In general, California courts are empowered to invalidate an arbitration agreement based on grounds that exist in law or equity for the revocation of any contract. (Garcia v. Sup. Ct. (2015) 236 Cal.App.4th 1138, 1144.) One of the methods of rescission of a contract includes the doctrine of unconscionability, which “consists of both procedural and substantive elements.” ( Pinnacle Museum Tower Assn. v. Pinnacle Market Development (US), LLC (2012) 55 Cal.4th 223, 246.) When analyzing whether your arbitration agreement contains both procedural and substantive elements, remember that these elements need not be present in the same degree and are evaluated by California courts on a sliding scale. ( Pinnacle Museum Tower Assn. v. Pinnacle Market Development (US), LLC (2012) 55 Cal.4th at 247.) Procedural unconscionability focuses on two factors: oppression and surprise. “Oppression” arises from an inequality of bargaining power which results in no real negotiation and an absence of meaningful choice. “Surprise” involves the extent to which the supposedly agreed-upon terms of the bargain are hidden in a prolix printed form drafted by the party seeking to enforce the disputed terms. (See, e.g., A & M Produce Co. v. FMC Corp. (1982) 135 Cal.App.3d 473, 486; Fitz v. NCR Corp. (2004) 118 Cal.App.4th 702, 713.) An arbitration agreement that an employee is required to execute as part of an employment application is procedurally unconscionable in the absence of evidence indicating the employee had an opportunity to negotiate the agreement. ( Baltazar v. Forever 21, Inc. (2016) 62 Cal.4th 1237, 1244; Roman v. Sup. Ct. (2009) 172 Cal.App.4th 1462, 1470 [“The Supreme Court has acknowledged that adhesion contracts in the employment context typically contain some measure of procedural unconscionability.”]; Martinez v. Master Protection Corp. (2004) 118 Cal.App.4th 107, 114 [“An arbitration agreement that is an essential part of a “take it or leave it” employment condition, without more, is procedurally unconscionable.”].) This has proven to be the simplest and most effective method of proving procedural unconscionability.
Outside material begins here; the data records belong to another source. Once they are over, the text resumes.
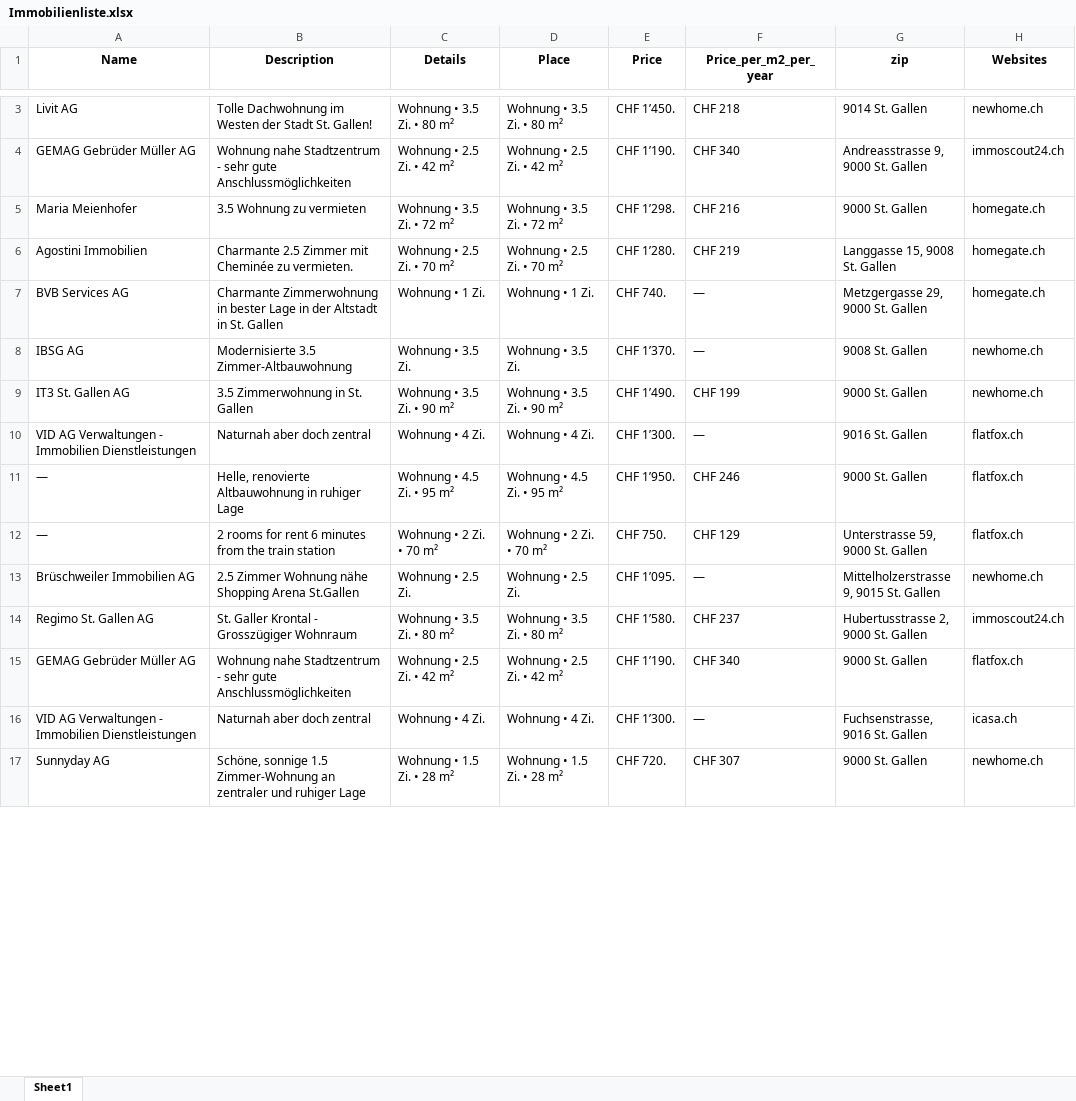
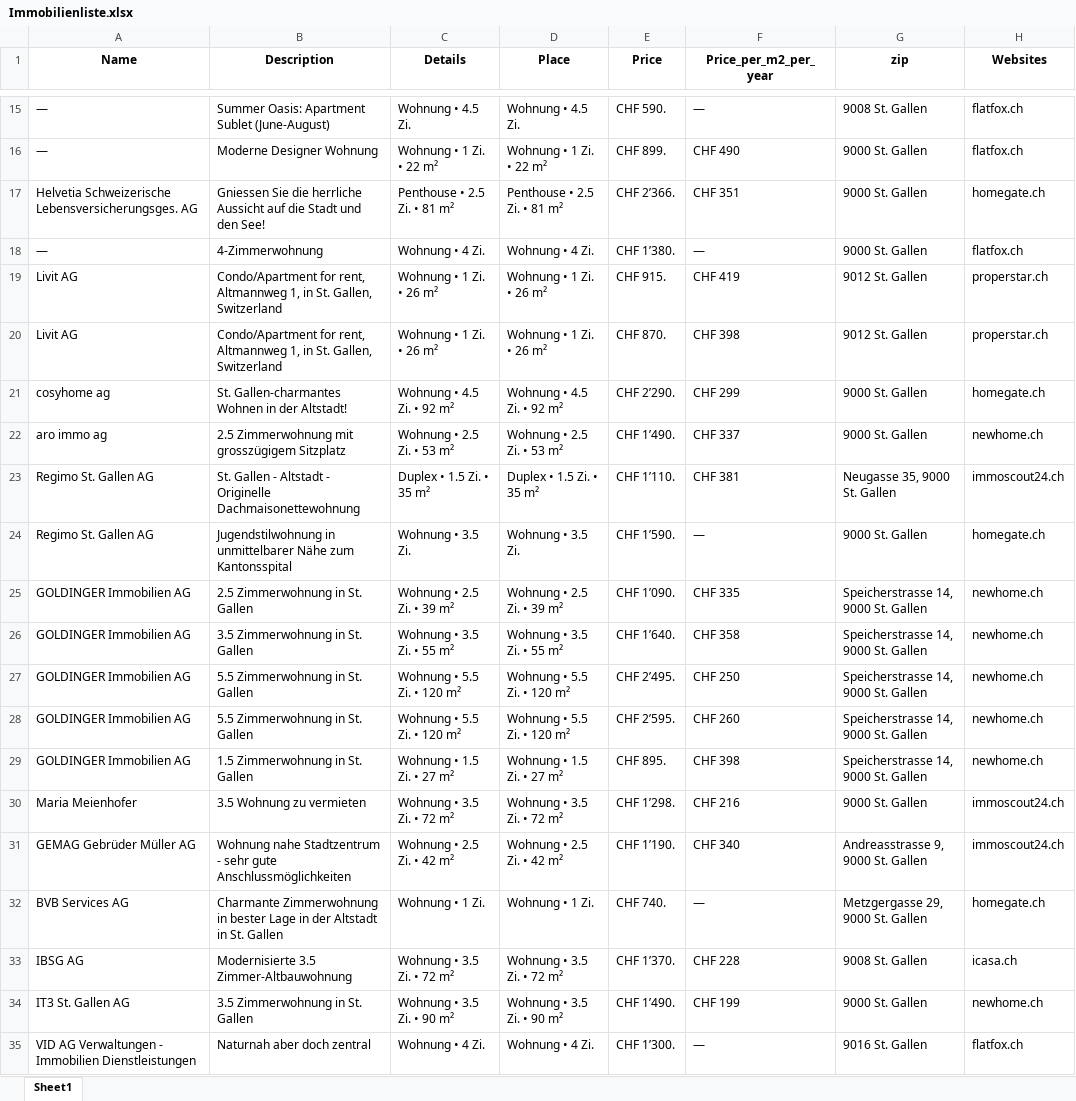
Before and after one commit to lorexzx/CS, an Excel workbook: Immobilienliste.xlsx, sheet Sheet1, drawn as a sheet; only a part is shown, gaps mark what is left out; the shorter side is filled out with more unchanged rows; values as stored, in another font and other column widths than the file's, no borders; removed rows and columns are numbered as before the commit, all else as after; the diff covers the shown part only; the diff names each change by its address in the sheet, - before the commit and + after, or states it on an @@ line.

Commit message:
Updated Immobilienliste via Workflow

```diff
--- a/Immobilienliste.xlsx (sheet Sheet1)
+++ b/Immobilienliste.xlsx (sheet Sheet1)
+row 15: — | Summer Oasis: Apartment Sublet (June-August) | Wohnung • 4.5 Zi. | Wohnung • 4.5 Zi. | CHF 590. | — | 9008 St. Gallen | flatfox.ch
+row 16: — | Moderne Designer Wohnung | Wohnung • 1 Zi. • 22 m² | Wohnung • 1 Zi. • 22 m² | CHF 899. | CHF 490 | 9000 St. Gallen | flatfox.ch
+row 17: Helvetia Schweizerische Lebensversicherungsges. AG | Gniessen Sie die herrliche Aussicht auf die Stadt und den See! | Penthouse • 2.5 Zi. • 81 m² | Penthouse • 2.5 Zi. • 81 m² | CHF 2’366. | CHF 351 | 9000 St. Gallen | homegate.ch
+row 18: — | 4-Zimmerwohnung | Wohnung • 4 Zi. | Wohnung • 4 Zi. | CHF 1’380. | — | 9000 St. Gallen | flatfox.ch
-B19 (Description): Tolle Dachwohnung im Westen der Stadt St. Gallen!
+B19 (Description): Condo/Apartment for rent, Altmannweg 1, in St. Gallen, Switzerland
-C19 (Details): Wohnung • 3.5 Zi. • 80 m²
+C19 (Details): Wohnung • 1 Zi. • 26 m²
-D19 (Place): Wohnung • 3.5 Zi. • 80 m²
+D19 (Place): Wohnung • 1 Zi. • 26 m²
-E19 (Price): CHF 1’450.
+E19 (Price): CHF 915.
-F19 (Price_per_m2_per_year): CHF 218
+F19 (Price_per_m2_per_year): CHF 419
-G19 (zip): 9014 St. Gallen
+G19 (zip): 9012 St. Gallen
-H19 (Websites): newhome.ch
+H19 (Websites): properstar.ch
+row 20: Livit AG | Condo/Apartment for rent, Altmannweg 1, in St. Gallen, Switzerland | Wohnung • 1 Zi. • 26 m² | Wohnung • 1 Zi. • 26 m² | CHF 870. | CHF 398 | 9012 St. Gallen | properstar.ch
+row 21: cosyhome ag | St. Gallen-charmantes Wohnen in der Altstadt! | Wohnung • 4.5 Zi. • 92 m² | Wohnung • 4.5 Zi. • 92 m² | CHF 2’290. | CHF 299 | 9000 St. Gallen | homegate.ch
+row 22: aro immo ag | 2.5 Zimmerwohnung mit grosszügigem Sitzplatz | Wohnung • 2.5 Zi. • 53 m² | Wohnung • 2.5 Zi. • 53 m² | CHF 1’490. | CHF 337 | 9000 St. Gallen | newhome.ch
+row 23: Regimo St. Gallen AG | St. Gallen - Altstadt - Originelle Dachmaisonettewohnung | Duplex • 1.5 Zi. • 35 m² | Duplex • 1.5 Zi. • 35 m² | CHF 1’110. | CHF 381 | Neugasse 35, 9000 St. Gallen | immoscout24.ch
+row 24: Regimo St. Gallen AG | Jugendstilwohnung in unmittelbarer Nähe zum Kantonsspital | Wohnung • 3.5 Zi. | Wohnung • 3.5 Zi. | CHF 1’590. | — | 9000 St. Gallen | homegate.ch
+row 25: GOLDINGER Immobilien AG | 2.5 Zimmerwohnung in St. Gallen | Wohnung • 2.5 Zi. • 39 m² | Wohnung • 2.5 Zi. • 39 m² | CHF 1’090. | CHF 335 | Speicherstrasse 14, 9000 St. Gallen | newhome.ch
+row 26: GOLDINGER Immobilien AG | 3.5 Zimmerwohnung in St. Gallen | Wohnung • 3.5 Zi. • 55 m² | Wohnung • 3.5 Zi. • 55 m² | CHF 1’640. | CHF 358 | Speicherstrasse 14, 9000 St. Gallen | newhome.ch
+row 27: GOLDINGER Immobilien AG | 5.5 Zimmerwohnung in St. Gallen | Wohnung • 5.5 Zi. • 120 m² | Wohnung • 5.5 Zi. • 120 m² | CHF 2’495. | CHF 250 | Speicherstrasse 14, 9000 St. Gallen | newhome.ch
+row 28: GOLDINGER Immobilien AG | 5.5 Zimmerwohnung in St. Gallen | Wohnung • 5.5 Zi. • 120 m² | Wohnung • 5.5 Zi. • 120 m² | CHF 2’595. | CHF 260 | Speicherstrasse 14, 9000 St. Gallen | newhome.ch
+row 29: GOLDINGER Immobilien AG | 1.5 Zimmerwohnung in St. Gallen | Wohnung • 1.5 Zi. • 27 m² | Wohnung • 1.5 Zi. • 27 m² | CHF 895. | CHF 398 | Speicherstrasse 14, 9000 St. Gallen | newhome.ch
+row 30: Maria Meienhofer | 3.5 Wohnung zu vermieten | Wohnung • 3.5 Zi. • 72 m² | Wohnung • 3.5 Zi. • 72 m² | CHF 1’298. | CHF 216 | 9000 St. Gallen | immoscout24.ch
-row 5: Maria Meienhofer | 3.5 Wohnung zu vermieten | Wohnung • 3.5 Zi. • 72 m² | Wohnung • 3.5 Zi. • 72 m² | CHF 1’298. | CHF 216 | 9000 St. Gallen | homegate.ch
-row 6: Agostini Immobilien | Charmante 2.5 Zimmer mit Cheminée zu vermieten. | Wohnung • 2.5 Zi. • 70 m² | Wohnung • 2.5 Zi. • 70 m² | CHF 1’280. | CHF 219 | Langgasse 15, 9008 St. Gallen | homegate.ch
-C33 (Details): Wohnung • 3.5 Zi.
+C33 (Details): Wohnung • 3.5 Zi. • 72 m²
-D33 (Place): Wohnung • 3.5 Zi.
+D33 (Place): Wohnung • 3.5 Zi. • 72 m²
-F33 (Price_per_m2_per_year): —
+F33 (Price_per_m2_per_year): CHF 228
-H33 (Websites): newhome.ch
+H33 (Websites): icasa.ch
```
Also changed, not shown: 32 added rows, 45 removed rows and 26 edited cells elsewhere in this sheet.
Substantive unconscionability focuses on the actual terms of the agreement and whether they create an overly harsh or one-sided result. ( Baltazar v. Forever 21, Inc., 62 Cal.4th at pp. 1244-45; Abramson v. Juniper Networks, Inc. (2004) 115 Cal.App.4th 638, 656; Armendariz v. Foundation Health Psychcare Services, Inc. (2000) 24 Cal.4th 83, 114.) Substantive unconscionability turns not only on a “one-sided” result but also on an absence of “justification” for the specific provision. ( Armendariz, supra, 24 Cal.4th at 117-18.) If an arbitration agreement mandated by the employer is indeed fair, “the employer, as well as the employee, should be willing to submit claims to arbitration.” ( Id. at 118.) However, if the terms of the arbitration agreement do not create a forum for neutral dispute resolution, they are unconscionable.
Adequate discovery is indispensable for the vindication of statutory claims. (Fitz v. NCR
Corp. (2004) 118 Cal.App.4th 702, 715; Ontiveros v. DHL Exp. (USA),
Inc., (2008) 164 Cal.App.4th 494, 512.) Although parties entering into an arbitration agreement may agree to something less than the full panoply of discovery provided in Code of Civil Procedure section 183.05, an arbitration agreement “
must ‘ensure minimum standards of fairness’ so employees can vindicate their public rights.” (Fitz v. NCR
Corp., supra, 118 Cal.App.4th at 715-16.) Moreover, in complex employment disputes, where the employee is subject to a mandatory arbitration agreement, courts have expressly held that discovery limitations may fail to ensure the employee is able to adequately arbitrate his claim. ( Fitz v. NCR Corp., supra, 118 Cal.App.4th at 717.)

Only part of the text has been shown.